[Opening Materials provided section]
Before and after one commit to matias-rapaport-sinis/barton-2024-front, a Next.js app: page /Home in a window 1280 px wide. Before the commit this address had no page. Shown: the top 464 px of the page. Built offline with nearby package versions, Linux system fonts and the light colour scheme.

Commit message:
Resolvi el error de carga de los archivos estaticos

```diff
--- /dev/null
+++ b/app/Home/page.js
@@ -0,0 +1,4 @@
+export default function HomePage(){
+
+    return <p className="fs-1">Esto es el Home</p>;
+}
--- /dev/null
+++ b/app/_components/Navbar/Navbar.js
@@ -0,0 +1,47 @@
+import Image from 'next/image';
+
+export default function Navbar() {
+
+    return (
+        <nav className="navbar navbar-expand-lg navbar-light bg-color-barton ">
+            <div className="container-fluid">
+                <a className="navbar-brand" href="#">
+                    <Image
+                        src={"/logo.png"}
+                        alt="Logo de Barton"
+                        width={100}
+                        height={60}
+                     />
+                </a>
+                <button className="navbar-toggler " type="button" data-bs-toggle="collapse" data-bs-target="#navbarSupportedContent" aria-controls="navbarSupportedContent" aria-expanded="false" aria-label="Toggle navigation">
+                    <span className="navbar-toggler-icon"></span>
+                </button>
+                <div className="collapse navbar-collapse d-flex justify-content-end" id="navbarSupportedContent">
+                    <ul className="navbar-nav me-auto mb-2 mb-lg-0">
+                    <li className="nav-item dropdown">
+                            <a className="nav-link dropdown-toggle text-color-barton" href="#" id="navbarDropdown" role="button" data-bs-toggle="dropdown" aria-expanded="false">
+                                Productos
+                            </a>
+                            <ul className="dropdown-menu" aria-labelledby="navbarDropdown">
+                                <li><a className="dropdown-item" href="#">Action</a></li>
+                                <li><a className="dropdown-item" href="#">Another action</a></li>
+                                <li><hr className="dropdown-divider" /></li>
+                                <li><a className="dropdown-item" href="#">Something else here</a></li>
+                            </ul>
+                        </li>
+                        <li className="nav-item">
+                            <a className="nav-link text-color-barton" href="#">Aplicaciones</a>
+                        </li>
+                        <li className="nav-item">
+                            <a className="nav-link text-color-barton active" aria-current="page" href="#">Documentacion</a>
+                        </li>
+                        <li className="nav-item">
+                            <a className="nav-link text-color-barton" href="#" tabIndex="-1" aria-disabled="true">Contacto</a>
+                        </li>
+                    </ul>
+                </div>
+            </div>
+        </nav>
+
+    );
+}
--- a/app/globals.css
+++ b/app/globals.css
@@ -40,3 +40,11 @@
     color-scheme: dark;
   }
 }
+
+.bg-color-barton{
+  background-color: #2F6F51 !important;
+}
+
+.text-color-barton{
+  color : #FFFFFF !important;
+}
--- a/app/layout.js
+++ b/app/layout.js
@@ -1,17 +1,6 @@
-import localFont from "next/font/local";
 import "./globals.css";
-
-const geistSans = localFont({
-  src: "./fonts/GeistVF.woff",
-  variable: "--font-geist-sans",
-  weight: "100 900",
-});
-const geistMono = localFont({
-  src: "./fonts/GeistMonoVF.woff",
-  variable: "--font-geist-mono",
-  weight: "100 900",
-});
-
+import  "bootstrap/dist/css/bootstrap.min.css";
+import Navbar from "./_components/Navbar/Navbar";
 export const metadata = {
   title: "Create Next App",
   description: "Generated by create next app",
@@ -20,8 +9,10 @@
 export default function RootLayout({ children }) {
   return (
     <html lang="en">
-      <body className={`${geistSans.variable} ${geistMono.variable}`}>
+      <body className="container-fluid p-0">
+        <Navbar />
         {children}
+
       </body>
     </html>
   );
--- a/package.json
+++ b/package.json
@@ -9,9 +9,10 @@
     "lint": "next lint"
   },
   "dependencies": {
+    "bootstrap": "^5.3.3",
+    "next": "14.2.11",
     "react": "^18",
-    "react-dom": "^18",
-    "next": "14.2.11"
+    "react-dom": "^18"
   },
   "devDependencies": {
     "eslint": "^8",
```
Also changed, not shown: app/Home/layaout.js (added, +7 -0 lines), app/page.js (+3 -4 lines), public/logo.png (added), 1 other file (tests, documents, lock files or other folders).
[Closing Materials provided section]
*Problem to work on:* Every line where "color" appears must be returned from the listing above.

*Written response:*
+        <nav className="navbar navbar-expand-lg navbar-light bg-color-barton ">
+                            <a className="nav-link dropdown-toggle text-color-barton" href="#" id="navbarDropdown" role="button" data-bs-toggle="dropdown" aria-expanded="false">
+                            <a className="nav-link text-color-barton" href="#">Aplicaciones</a>
+                            <a className="nav-link text-color-barton active" aria-current="page" href="#">Documentacion</a>
+                            <a className="nav-link text-color-barton" href="#" tabIndex="-1" aria-disabled="true">Contacto</a>
     color-scheme: dark;
+.bg-color-barton{
+  background-color: #2F6F51 !important;
+.text-color-barton{
+  color : #FFFFFF !important;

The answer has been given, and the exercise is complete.